# INSTRUCTIONS FOR THE TASK:
Scan the material and copy out each line where the word "room" occurs.
----
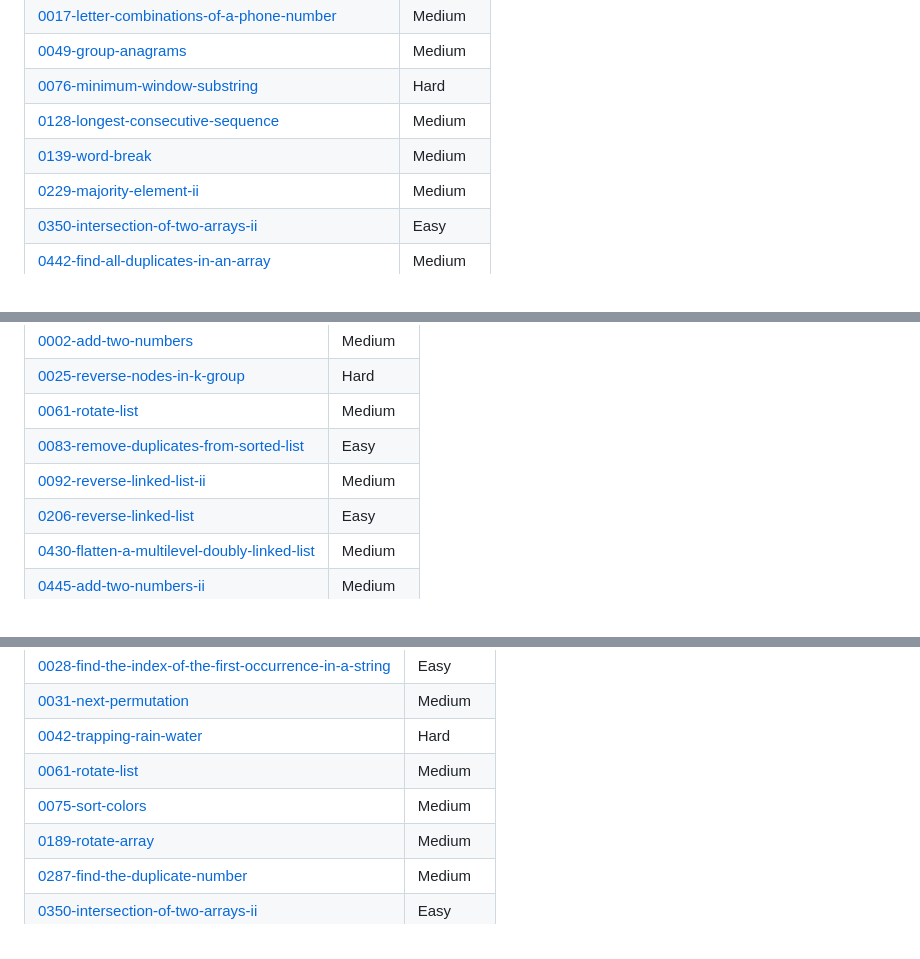
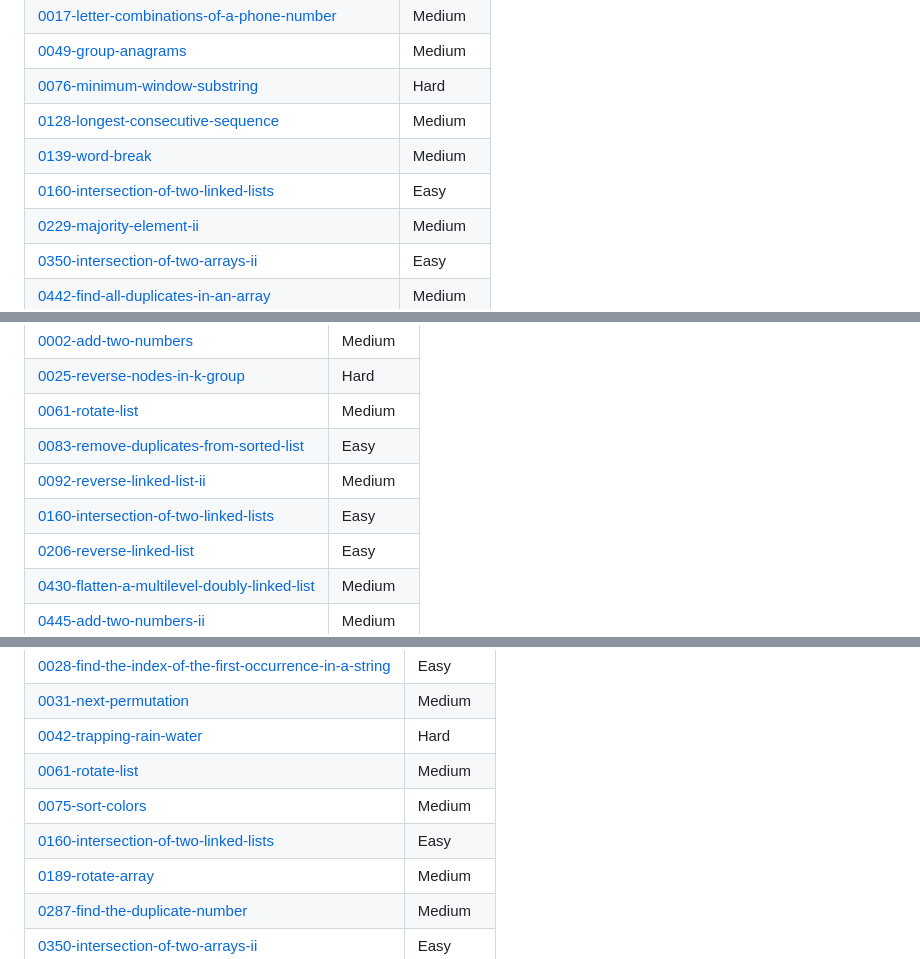
Before and after one commit to Bhavyakkk/THE-CODER, a Markdown page: README.md, 3 parts joined by grey strips. Rendered like a GitHub page.

Commit message:
Add 0160-intersection-of-two-linked-lists to topics.

```diff
--- a/README.md
+++ b/README.md
@@ -56,6 +56,7 @@ I like to code
 | [0076-minimum-window-substring](https://github.com/Bhavyakkk/THE-CODER/tree/main/0076-minimum-window-substring/) | Hard |
 | [0128-longest-consecutive-sequence](https://github.com/Bhavyakkk/THE-CODER/tree/main/0128-longest-consecutive-sequence/) | Medium |
 | [0139-word-break](https://github.com/Bhavyakkk/THE-CODER/tree/main/0139-word-break/) | Medium |
+| [0160-intersection-of-two-linked-lists](https://github.com/Bhavyakkk/THE-CODER/tree/main/0160-intersection-of-two-linked-lists/) | Easy |
 | [0229-majority-element-ii](https://github.com/Bhavyakkk/THE-CODER/tree/main/0229-majority-element-ii/) | Medium |
 | [0350-intersection-of-two-arrays-ii](https://github.com/Bhavyakkk/THE-CODER/tree/main/0350-intersection-of-two-arrays-ii/) | Easy |
 | [0442-find-all-duplicates-in-an-array](https://github.com/Bhavyakkk/THE-CODER/tree/main/0442-find-all-duplicates-in-an-array/) | Medium |
@@ -78,6 +79,7 @@ I like to code
 | [0061-rotate-list](https://github.com/Bhavyakkk/THE-CODER/tree/main/0061-rotate-list/) | Medium |
 | [0083-remove-duplicates-from-sorted-list](https://github.com/Bhavyakkk/THE-CODER/tree/main/0083-remove-duplicates-from-sorted-list/) | Easy |
 | [0092-reverse-linked-list-ii](https://github.com/Bhavyakkk/THE-CODER/tree/main/0092-reverse-linked-list-ii/) | Medium |
+| [0160-intersection-of-two-linked-lists](https://github.com/Bhavyakkk/THE-CODER/tree/main/0160-intersection-of-two-linked-lists/) | Easy |
 | [0206-reverse-linked-list](https://github.com/Bhavyakkk/THE-CODER/tree/main/0206-reverse-linked-list/) | Easy |
 | [0430-flatten-a-multilevel-doubly-linked-list](https://github.com/Bhavyakkk/THE-CODER/tree/main/0430-flatten-a-multilevel-doubly-linked-list/) | Medium |
 | [0445-add-two-numbers-ii](https://github.com/Bhavyakkk/THE-CODER/tree/main/0445-add-two-numbers-ii/) | Medium |
@@ -140,6 +142,7 @@ I like to code
 | [0042-trapping-rain-water](https://github.com/Bhavyakkk/THE-CODER/tree/main/0042-trapping-rain-water/) | Hard |
 | [0061-rotate-list](https://github.com/Bhavyakkk/THE-CODER/tree/main/0061-rotate-list/) | Medium |
 | [0075-sort-colors](https://github.com/Bhavyakkk/THE-CODER/tree/main/0075-sort-colors/) | Medium |
+| [0160-intersection-of-two-linked-lists](https://github.com/Bhavyakkk/THE-CODER/tree/main/0160-intersection-of-two-linked-lists/) | Easy |
 | [0189-rotate-array](https://github.com/Bhavyakkk/THE-CODER/tree/main/0189-rotate-array/) | Medium |
 | [0287-find-the-duplicate-number](https://github.com/Bhavyakkk/THE-CODER/tree/main/0287-find-the-duplicate-number/) | Medium |
 | [0350-intersection-of-two-arrays-ii](https://github.com/Bhavyakkk/THE-CODER/tree/main/0350-intersection-of-two-arrays-ii/) | Easy |
```
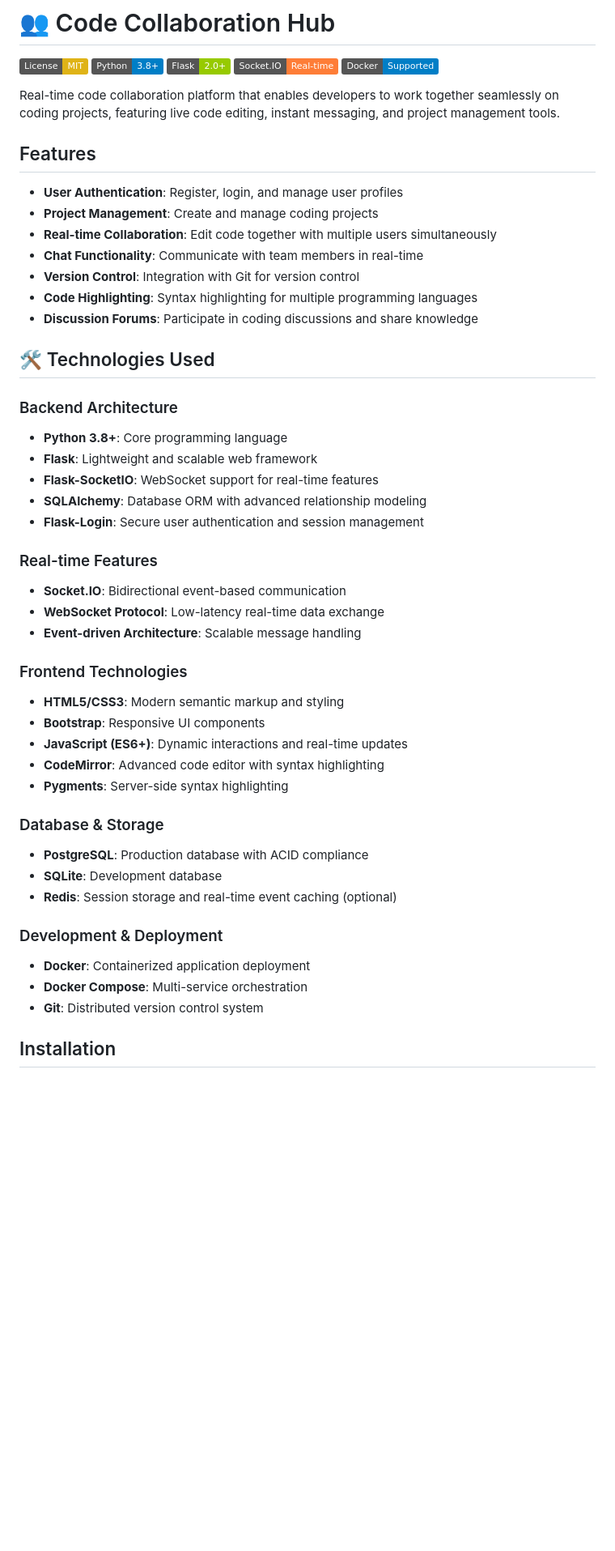
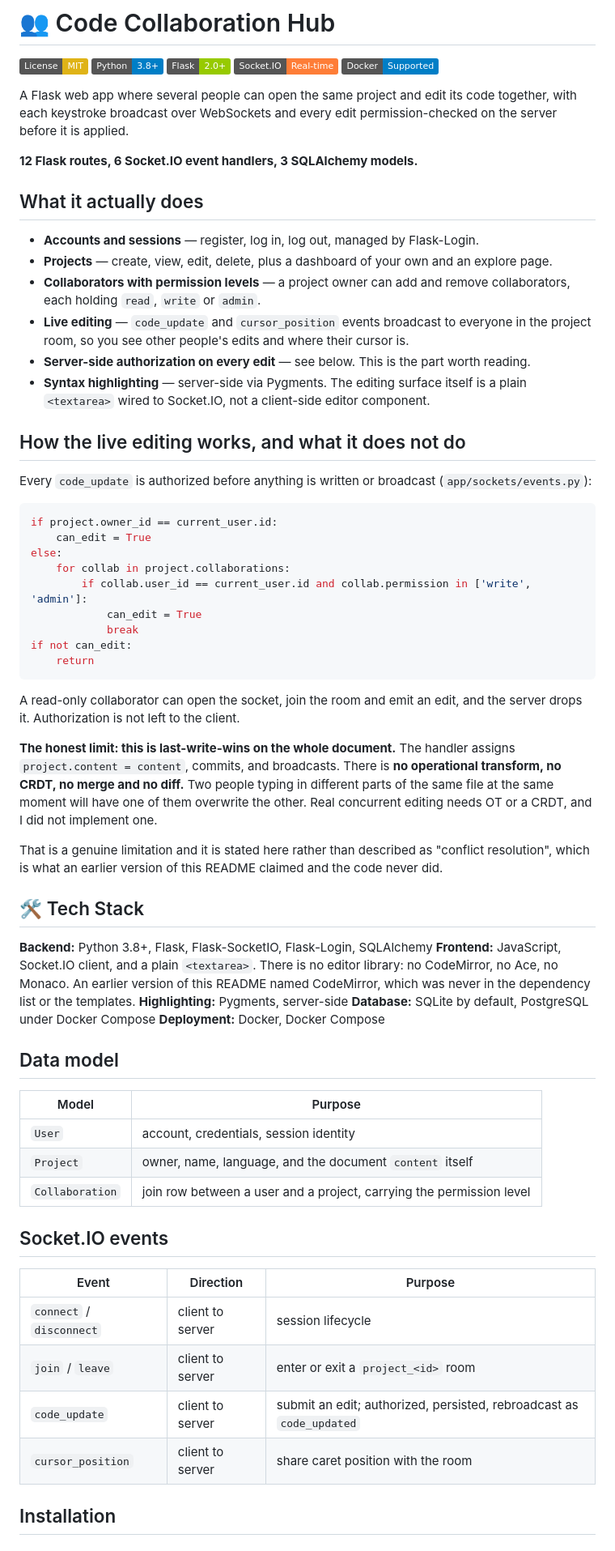
Before and after one commit to SeyiDan/code-collaboration-hub, a Markdown page: README.md, the part around one of its changes. Shown at 81% size. Drawn GitHub-style; badges without logos; blank space fills up the shorter version.

````diff
--- a/README.md
+++ b/README.md
@@ -6,49 +6,79 @@
 [![Socket.IO](https://img.shields.io/badge/Socket.IO-Real--time-orange.svg)](https://socket.io/)
 [![Docker](https://img.shields.io/badge/Docker-Supported-blue.svg)](https://www.docker.com/)
 
-Real-time code collaboration platform that enables developers to work together seamlessly on coding projects, featuring live code editing, instant messaging, and project management tools.
+A Flask web app where several people can open the same project and edit its code together, with
+each keystroke broadcast over WebSockets and every edit permission-checked on the server before
+it is applied.
 
+**12 Flask routes, 6 Socket.IO event handlers, 3 SQLAlchemy models.**
 
-## Features
+## What it actually does
 
-- **User Authentication**: Register, login, and manage user profiles
-- **Project Management**: Create and manage coding projects
-- **Real-time Collaboration**: Edit code together with multiple users simultaneously
-- **Chat Functionality**: Communicate with team members in real-time
-- **Version Control**: Integration with Git for version control
-- **Code Highlighting**: Syntax highlighting for multiple programming languages
-- **Discussion Forums**: Participate in coding discussions and share knowledge
+- **Accounts and sessions** — register, log in, log out, managed by Flask-Login.
+- **Projects** — create, view, edit, delete, plus a dashboard of your own and an explore page.
+- **Collaborators with permission levels** — a project owner can add and remove collaborators,
+  each holding `read`, `write` or `admin`.
+- **Live editing** — `code_update` and `cursor_position` events broadcast to everyone in the
+  project room, so you see other people's edits and where their cursor is.
+- **Server-side authorization on every edit** — see below. This is the part worth reading.
+- **Syntax highlighting** — server-side via Pygments. The editing surface itself is a plain
+  `<textarea>` wired to Socket.IO, not a client-side editor component.
 
-## 🛠️ Technologies Used
+## How the live editing works, and what it does not do
 
-### Backend Architecture
-- **Python 3.8+**: Core programming language
-- **Flask**: Lightweight and scalable web framework
-- **Flask-SocketIO**: WebSocket support for real-time features
-- **SQLAlchemy**: Database ORM with advanced relationship modeling
-- **Flask-Login**: Secure user authentication and session management
+Every `code_update` is authorized before anything is written or broadcast
+(`app/sockets/events.py`):
 
-### Real-time Features
-- **Socket.IO**: Bidirectional event-based communication
-- **WebSocket Protocol**: Low-latency real-time data exchange
-- **Event-driven Architecture**: Scalable message handling
+```python
+if project.owner_id == current_user.id:
+    can_edit = True
+else:
+    for collab in project.collaborations:
+        if collab.user_id == current_user.id and collab.permission in ['write', 'admin']:
+            can_edit = True
+            break
+if not can_edit:
+    return
+```
 
-### Frontend Technologies
-- **HTML5/CSS3**: Modern semantic markup and styling
-- **Bootstrap**: Responsive UI components
-- **JavaScript (ES6+)**: Dynamic interactions and real-time updates
-- **CodeMirror**: Advanced code editor with syntax highlighting
-- **Pygments**: Server-side syntax highlighting
+A read-only collaborator can open the socket, join the room and emit an edit, and the server
+drops it. Authorization is not left to the client.
 
-### Database & Storage
-- **PostgreSQL**: Production database with ACID compliance
-- **SQLite**: Development database
-- **Redis**: Session storage and real-time event caching (optional)
+**The honest limit: this is last-write-wins on the whole document.** The handler assigns
+`project.content = content`, commits, and broadcasts. There is **no operational transform, no
+CRDT, no merge and no diff.** Two people typing in different parts of the same file at the same
+moment will have one of them overwrite the other. Real concurrent editing needs OT or a CRDT,
+and I did not implement one.
 
-### Development & Deployment
-- **Docker**: Containerized application deployment
-- **Docker Compose**: Multi-service orchestration
-- **Git**: Distributed version control system
+That is a genuine limitation and it is stated here rather than described as "conflict
+resolution", which is what an earlier version of this README claimed and the code never did.
+
+## 🛠 Tech Stack
+
+**Backend:** Python 3.8+, Flask, Flask-SocketIO, Flask-Login, SQLAlchemy
+**Frontend:** JavaScript, Socket.IO client, and a plain `<textarea>`. There is no editor
+library: no CodeMirror, no Ace, no Monaco. An earlier version of this README named CodeMirror,
+which was never in the dependency list or the templates.
+**Highlighting:** Pygments, server-side
+**Database:** SQLite by default, PostgreSQL under Docker Compose
+**Deployment:** Docker, Docker Compose
+
+## Data model
+
+| Model | Purpose |
+|---|---|
+| `User` | account, credentials, session identity |
+| `Project` | owner, name, language, and the document `content` itself |
+| `Collaboration` | join row between a user and a project, carrying the permission level |
+
+## Socket.IO events
+
+| Event | Direction | Purpose |
+|---|---|---|
+| `connect` / `disconnect` | client to server | session lifecycle |
+| `join` / `leave` | client to server | enter or exit a `project_<id>` room |
+| `code_update` | client to server | submit an edit; authorized, persisted, rebroadcast as `code_updated` |
+| `cursor_position` | client to server | share caret position with the room |
 
 ## Installation
 
````
Also changed, not shown: other parts of README.md (+40 -153 lines).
----
# RESPONSE BELOW:
+  project room, so you see other people's edits and where their cursor is.
+A read-only collaborator can open the socket, join the room and emit an edit, and the server
+| `join` / `leave` | client to server | enter or exit a `project_<id>` room |
+| `cursor_position` | client to server | share caret position with the room |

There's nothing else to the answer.